Secondly, there is the need for reflection on new models of structural partnerships for global mission. Timothy Tennent touches on a significant structural issue when he observes, ‘Since the nineteenth century, protestant missions strategy has often been conceptualized around the priority of evangelizing individuals rather than planting churches, which brings together the nucleus of a new community of believers. On the sending side of missions, the role of the specialized parachurch missions grew more and more dominant.’6
In his careful biblical reflection on the two structures of God’s redemptive mission in relation to the church at Antioch and Paul’s missionary band, Tennent makes two vital observations: ‘Firstly, Paul’s missionary band was a distinct structure from the local church. Secondly, Paul’s missionary band was accountable to the church at Antioch and beyond that to the senior leaders based in Jerusalem.’7
Many emerging leaders in the global South church are directly impacted by the relationship between the local church and the mission agencies. There is a fresh opportunity to explore new structural partnerships with the current resurgence of church planting movements seeking to re-emphasize the role and involvement of the church at the cutting edge of mission, particularly in the global South regions.
Thirdly, there is the need for reflection on effective generational partnerships for mission. When Jesus commissioned his first disciples with the promise, ‘And be sure of this: I am with you always, even to the end of the age’ (Matt 28:20), there was in that promise an implicit commission to disciple the next generations also.

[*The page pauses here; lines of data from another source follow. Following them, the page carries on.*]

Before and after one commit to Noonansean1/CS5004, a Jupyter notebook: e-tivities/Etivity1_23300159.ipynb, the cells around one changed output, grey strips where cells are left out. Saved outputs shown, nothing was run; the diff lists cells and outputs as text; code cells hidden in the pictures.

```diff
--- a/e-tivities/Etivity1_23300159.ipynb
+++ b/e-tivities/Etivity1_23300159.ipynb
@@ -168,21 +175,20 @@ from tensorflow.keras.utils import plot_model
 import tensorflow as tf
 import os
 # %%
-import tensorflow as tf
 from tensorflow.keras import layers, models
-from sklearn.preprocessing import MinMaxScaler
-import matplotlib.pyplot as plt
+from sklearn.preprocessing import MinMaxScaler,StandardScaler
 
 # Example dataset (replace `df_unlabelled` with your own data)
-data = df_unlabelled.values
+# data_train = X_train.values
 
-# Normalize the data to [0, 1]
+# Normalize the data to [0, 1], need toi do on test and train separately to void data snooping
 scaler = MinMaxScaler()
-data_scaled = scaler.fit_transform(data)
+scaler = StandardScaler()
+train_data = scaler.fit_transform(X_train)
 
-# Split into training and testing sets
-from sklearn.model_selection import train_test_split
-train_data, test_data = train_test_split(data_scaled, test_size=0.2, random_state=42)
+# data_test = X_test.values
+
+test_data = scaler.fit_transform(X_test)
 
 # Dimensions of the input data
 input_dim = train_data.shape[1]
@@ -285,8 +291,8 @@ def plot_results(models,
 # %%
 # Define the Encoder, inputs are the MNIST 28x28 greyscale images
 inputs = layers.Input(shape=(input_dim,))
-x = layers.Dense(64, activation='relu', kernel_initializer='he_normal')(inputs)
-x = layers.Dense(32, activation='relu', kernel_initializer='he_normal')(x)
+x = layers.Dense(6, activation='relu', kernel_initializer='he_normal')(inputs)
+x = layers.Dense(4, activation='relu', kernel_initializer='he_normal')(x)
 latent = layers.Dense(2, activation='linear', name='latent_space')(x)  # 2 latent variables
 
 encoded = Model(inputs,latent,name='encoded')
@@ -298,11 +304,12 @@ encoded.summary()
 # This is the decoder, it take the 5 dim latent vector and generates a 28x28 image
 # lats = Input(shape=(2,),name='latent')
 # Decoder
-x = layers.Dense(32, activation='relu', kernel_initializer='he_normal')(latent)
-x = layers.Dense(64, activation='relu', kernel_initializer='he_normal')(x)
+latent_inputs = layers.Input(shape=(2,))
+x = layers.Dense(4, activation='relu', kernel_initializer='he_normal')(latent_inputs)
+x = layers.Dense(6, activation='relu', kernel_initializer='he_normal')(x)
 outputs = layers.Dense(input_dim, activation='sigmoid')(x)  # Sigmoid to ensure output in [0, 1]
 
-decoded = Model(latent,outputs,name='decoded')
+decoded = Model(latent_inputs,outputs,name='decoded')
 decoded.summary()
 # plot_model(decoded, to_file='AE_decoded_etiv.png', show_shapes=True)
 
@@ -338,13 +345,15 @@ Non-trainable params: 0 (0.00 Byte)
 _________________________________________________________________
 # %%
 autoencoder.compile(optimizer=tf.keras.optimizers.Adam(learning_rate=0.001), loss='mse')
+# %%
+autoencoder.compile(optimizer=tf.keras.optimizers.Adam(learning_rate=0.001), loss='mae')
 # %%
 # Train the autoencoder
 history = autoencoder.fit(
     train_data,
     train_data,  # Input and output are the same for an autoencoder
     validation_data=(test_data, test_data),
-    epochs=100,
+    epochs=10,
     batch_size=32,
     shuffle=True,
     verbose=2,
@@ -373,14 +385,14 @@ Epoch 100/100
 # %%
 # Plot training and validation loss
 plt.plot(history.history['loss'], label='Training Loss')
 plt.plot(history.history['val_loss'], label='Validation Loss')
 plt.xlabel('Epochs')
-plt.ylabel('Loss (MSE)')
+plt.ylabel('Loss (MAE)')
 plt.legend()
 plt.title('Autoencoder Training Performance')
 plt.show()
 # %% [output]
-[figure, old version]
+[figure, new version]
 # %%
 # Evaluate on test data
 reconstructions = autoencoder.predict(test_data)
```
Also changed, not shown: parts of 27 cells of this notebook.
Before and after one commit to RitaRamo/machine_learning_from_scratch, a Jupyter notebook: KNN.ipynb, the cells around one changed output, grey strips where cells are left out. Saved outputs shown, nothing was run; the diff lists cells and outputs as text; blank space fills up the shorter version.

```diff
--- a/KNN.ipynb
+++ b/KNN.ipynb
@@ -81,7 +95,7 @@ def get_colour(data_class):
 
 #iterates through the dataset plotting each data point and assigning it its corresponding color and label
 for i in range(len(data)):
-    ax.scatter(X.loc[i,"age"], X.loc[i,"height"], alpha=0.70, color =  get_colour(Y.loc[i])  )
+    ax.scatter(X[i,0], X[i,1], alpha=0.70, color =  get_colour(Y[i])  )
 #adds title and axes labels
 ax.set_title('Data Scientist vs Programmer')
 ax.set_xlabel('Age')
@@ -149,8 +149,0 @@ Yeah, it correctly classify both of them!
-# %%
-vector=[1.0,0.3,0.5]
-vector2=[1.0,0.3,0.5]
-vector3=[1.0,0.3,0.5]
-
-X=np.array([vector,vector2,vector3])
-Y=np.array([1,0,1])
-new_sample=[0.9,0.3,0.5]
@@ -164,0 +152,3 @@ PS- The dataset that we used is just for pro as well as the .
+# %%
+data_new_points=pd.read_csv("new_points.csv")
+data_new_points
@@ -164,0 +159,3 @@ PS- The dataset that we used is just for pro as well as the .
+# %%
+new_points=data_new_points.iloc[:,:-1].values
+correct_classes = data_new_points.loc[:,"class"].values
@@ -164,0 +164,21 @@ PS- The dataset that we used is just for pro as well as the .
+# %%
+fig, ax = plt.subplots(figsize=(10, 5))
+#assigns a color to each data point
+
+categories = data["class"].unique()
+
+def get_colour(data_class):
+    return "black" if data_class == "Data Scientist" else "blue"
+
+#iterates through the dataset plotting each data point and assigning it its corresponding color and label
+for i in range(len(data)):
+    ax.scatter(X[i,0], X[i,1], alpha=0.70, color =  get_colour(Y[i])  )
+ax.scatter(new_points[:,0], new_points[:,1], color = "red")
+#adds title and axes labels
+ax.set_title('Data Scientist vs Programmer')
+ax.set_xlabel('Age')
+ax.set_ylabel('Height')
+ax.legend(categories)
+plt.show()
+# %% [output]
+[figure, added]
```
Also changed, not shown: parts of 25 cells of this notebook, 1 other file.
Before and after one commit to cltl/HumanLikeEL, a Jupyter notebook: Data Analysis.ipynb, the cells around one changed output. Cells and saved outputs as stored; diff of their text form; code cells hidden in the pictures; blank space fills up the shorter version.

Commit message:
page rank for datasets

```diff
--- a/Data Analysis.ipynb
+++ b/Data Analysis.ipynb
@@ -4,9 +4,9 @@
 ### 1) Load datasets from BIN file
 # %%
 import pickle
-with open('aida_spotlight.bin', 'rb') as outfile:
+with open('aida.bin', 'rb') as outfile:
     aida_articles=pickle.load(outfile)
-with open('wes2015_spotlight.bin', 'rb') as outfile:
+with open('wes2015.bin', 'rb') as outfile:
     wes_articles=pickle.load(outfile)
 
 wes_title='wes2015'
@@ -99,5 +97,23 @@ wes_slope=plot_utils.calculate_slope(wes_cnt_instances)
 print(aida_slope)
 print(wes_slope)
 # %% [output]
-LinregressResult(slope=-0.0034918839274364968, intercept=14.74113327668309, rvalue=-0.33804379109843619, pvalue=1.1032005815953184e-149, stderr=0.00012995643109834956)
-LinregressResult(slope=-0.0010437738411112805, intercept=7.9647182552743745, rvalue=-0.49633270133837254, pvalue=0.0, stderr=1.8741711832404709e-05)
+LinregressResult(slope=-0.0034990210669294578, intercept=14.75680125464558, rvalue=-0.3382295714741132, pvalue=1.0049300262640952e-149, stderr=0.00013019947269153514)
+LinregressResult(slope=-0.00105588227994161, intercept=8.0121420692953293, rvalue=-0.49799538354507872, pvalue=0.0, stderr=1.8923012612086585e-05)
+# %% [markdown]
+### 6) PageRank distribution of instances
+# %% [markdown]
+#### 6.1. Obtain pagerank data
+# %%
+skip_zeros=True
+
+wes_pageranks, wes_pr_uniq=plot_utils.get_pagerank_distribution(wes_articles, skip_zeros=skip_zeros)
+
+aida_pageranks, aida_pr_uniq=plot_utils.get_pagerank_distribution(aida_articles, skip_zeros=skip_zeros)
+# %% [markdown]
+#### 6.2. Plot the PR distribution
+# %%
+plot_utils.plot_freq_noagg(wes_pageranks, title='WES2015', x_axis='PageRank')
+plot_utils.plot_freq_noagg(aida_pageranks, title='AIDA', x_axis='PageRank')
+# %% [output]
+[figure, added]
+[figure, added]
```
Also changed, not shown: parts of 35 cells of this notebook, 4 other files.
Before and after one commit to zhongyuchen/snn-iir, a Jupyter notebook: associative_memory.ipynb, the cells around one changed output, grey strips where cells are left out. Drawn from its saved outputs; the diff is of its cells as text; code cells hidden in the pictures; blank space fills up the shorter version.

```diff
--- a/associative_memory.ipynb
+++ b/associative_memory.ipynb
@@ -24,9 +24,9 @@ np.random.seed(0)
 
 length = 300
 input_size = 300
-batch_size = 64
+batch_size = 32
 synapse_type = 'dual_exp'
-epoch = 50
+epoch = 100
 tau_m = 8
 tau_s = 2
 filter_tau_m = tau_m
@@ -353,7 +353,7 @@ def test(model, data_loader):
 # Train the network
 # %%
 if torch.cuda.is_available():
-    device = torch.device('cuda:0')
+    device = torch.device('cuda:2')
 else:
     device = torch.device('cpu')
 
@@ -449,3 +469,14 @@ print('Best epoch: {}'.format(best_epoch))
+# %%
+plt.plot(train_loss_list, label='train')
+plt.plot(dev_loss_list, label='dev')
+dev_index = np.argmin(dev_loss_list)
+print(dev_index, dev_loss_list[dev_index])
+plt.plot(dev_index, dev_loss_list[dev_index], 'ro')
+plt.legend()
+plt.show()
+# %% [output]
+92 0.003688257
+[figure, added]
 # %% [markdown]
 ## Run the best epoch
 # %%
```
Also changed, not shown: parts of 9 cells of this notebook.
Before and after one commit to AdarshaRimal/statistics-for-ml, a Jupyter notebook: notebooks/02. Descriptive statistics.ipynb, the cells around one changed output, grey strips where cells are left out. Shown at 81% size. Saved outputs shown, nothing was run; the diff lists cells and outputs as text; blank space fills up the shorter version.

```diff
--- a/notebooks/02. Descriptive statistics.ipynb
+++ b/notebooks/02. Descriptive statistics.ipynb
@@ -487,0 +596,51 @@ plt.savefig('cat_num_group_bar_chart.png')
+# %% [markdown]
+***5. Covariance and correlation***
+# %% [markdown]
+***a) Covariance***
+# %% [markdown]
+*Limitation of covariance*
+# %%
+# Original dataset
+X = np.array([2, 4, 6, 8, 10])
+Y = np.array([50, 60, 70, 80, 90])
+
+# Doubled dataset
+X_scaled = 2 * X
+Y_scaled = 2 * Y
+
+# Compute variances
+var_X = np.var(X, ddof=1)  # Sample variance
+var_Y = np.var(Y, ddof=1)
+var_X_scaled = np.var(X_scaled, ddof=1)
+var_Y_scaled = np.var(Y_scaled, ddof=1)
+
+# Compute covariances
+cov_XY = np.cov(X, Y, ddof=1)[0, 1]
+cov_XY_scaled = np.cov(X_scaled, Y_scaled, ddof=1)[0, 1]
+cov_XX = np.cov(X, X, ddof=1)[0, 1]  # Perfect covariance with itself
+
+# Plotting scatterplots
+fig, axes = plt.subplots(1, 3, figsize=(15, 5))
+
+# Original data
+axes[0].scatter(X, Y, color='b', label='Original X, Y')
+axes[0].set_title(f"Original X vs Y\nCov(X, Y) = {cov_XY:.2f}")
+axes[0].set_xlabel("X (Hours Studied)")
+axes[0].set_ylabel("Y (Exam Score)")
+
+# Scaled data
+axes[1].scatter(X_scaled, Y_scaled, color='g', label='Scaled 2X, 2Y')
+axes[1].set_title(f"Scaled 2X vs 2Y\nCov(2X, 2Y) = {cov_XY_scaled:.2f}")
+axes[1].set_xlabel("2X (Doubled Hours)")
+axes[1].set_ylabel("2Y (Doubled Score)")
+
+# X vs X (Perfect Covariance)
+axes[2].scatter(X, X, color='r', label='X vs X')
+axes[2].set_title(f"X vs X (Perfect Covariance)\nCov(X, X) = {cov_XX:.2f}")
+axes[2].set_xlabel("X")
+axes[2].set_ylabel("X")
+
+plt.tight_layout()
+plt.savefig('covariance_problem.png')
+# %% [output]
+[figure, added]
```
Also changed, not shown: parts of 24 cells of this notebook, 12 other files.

For the church to remain vibrant and faithful in its obedience to global mission through all generations till the ‘end of the age’, a key focus must be on leadership development and transitioning of kingdom leadership from one generation to another in stewarding the fulfilment of God’s promises in the global mission of the church. If the church has a unique mission, then it needs in each generation leaders of a certain kind. The Cape Town Commitment observes:
The rapid growth of the church in so many places remains shallow and vulnerable, partly because of the lack of discipled leaders, and partly because so many use their positions for worldly power, arrogant status or personal enrichment. As a result, God’s people suffer, Christ is dishonoured, and gospel mission is undermined.8
How does the global church adequately develop mature Christ-like next-generation leaders for its mission in an increasing diverse context? Faithful stewardship of inter-generational leadership transitions as an intentional partnership for the gospel and global mission will raise up new leaders at various levels across the global church.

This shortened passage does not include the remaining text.